David Daw | March 25, 2013
This week, I look at some shows that mostly got unexpected second lives, whether from rebooting, lasting longer than expected, or coming back in a different form.

This week, I look at some shows that mostly got unexpected second lives, whether from rebooting, lasting longer than expected, or coming back in a different form.

Veronica Mars

Thewb.com, first two seasons streaming for free

You won't be able to watch the biggest news in online video of the past two weeks until early next year, when the team behind Veronica Mars (UPN, CW 2003--2007) releases the feature film continuation of this teen private eye show. Since the Veronica Mars Kickstarter project raised its required $2 million in the first 24 hours, I've had several friends ask me why they should care. It's easy to understand why crowdfunding as a way to continue your favorite shows is making a splash in general, but unless you've actually seen Veronica Mars you may not get the fan excitement. Since the show can't be streamed on any major service (Netflix, Hulu, or Amazon) most people haven't caught up online. Luckily thewb.com has the show's first (and best) two seasons available online for free, which follows teen sleuth Mars (Kristen Bell) as she solves mysteries at Neptune High.
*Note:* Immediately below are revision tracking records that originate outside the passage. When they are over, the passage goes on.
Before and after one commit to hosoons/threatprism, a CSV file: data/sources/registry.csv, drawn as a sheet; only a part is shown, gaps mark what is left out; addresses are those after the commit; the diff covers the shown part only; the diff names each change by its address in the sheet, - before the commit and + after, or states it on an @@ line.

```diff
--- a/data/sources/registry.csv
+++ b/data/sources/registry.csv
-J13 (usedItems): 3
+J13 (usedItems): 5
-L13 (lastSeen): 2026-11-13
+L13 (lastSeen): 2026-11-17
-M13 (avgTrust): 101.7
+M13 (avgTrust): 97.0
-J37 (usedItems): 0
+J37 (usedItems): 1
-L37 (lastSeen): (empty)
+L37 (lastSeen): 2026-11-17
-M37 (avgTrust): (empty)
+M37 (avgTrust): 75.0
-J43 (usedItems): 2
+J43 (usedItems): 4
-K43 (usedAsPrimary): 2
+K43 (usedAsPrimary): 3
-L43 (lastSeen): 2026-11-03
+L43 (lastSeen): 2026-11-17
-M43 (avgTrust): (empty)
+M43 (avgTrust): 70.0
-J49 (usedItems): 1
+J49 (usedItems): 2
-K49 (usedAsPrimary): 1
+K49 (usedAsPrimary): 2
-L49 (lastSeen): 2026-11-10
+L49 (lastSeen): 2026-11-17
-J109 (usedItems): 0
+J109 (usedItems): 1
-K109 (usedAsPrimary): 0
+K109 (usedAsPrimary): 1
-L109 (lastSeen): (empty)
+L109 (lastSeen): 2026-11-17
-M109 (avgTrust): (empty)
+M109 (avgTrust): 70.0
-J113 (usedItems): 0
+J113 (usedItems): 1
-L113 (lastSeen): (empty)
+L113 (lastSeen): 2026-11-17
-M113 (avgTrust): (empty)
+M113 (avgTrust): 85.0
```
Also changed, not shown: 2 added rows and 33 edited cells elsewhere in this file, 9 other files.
While the teen detective set-up may evoke images of Nancy Drew, Mars the show has a distinctly darker noir influence. For the first season, Veronica is trying to find the real killer of her best friend Lily Kane, and the show deals with issues like social class and even rape with an intelligent and adult sensibility. For the third and final season, the show moved over to the CW, which resulted in some studio interference and a general drop in quality. But if you're a fan of the first two seasons, it's worth tracking down to make sure you're caught up in time for the movie.

Weeds

Netflix, season eight recently added

Weeds (Showtime 2005--2012) was an odd show. It started off with a strong first season, featuring a fantastic cast headed up by Mary Louise Parker and a strong central premise--Parker's character Nancy Botwin had to sell drugs to keep her family in a comfortable suburban lifestyle after her husband died. Starting with the second season, however, the show seemed to run away from all of those strengths as fast as it possibly could. It discarded cast members and moved Nancy and her family out of their suburban neighborhood and into increasingly odd locations. It seemed like the show felt the only things that were actually important were Mary Louise Parker and weed. The show's eighth and final season was the strongest since fairly early in the run, returning the Botwin family to their original suburban setting after a few seasons on the lamb, in prison, and then in parole in New York. The show tried to give the family a sense of coming full circle that seemed to be straining a bit too hard for a clean ending at points, but at least returned to some of the commentary on suburban life that had made the show so much fun to watch in the first place.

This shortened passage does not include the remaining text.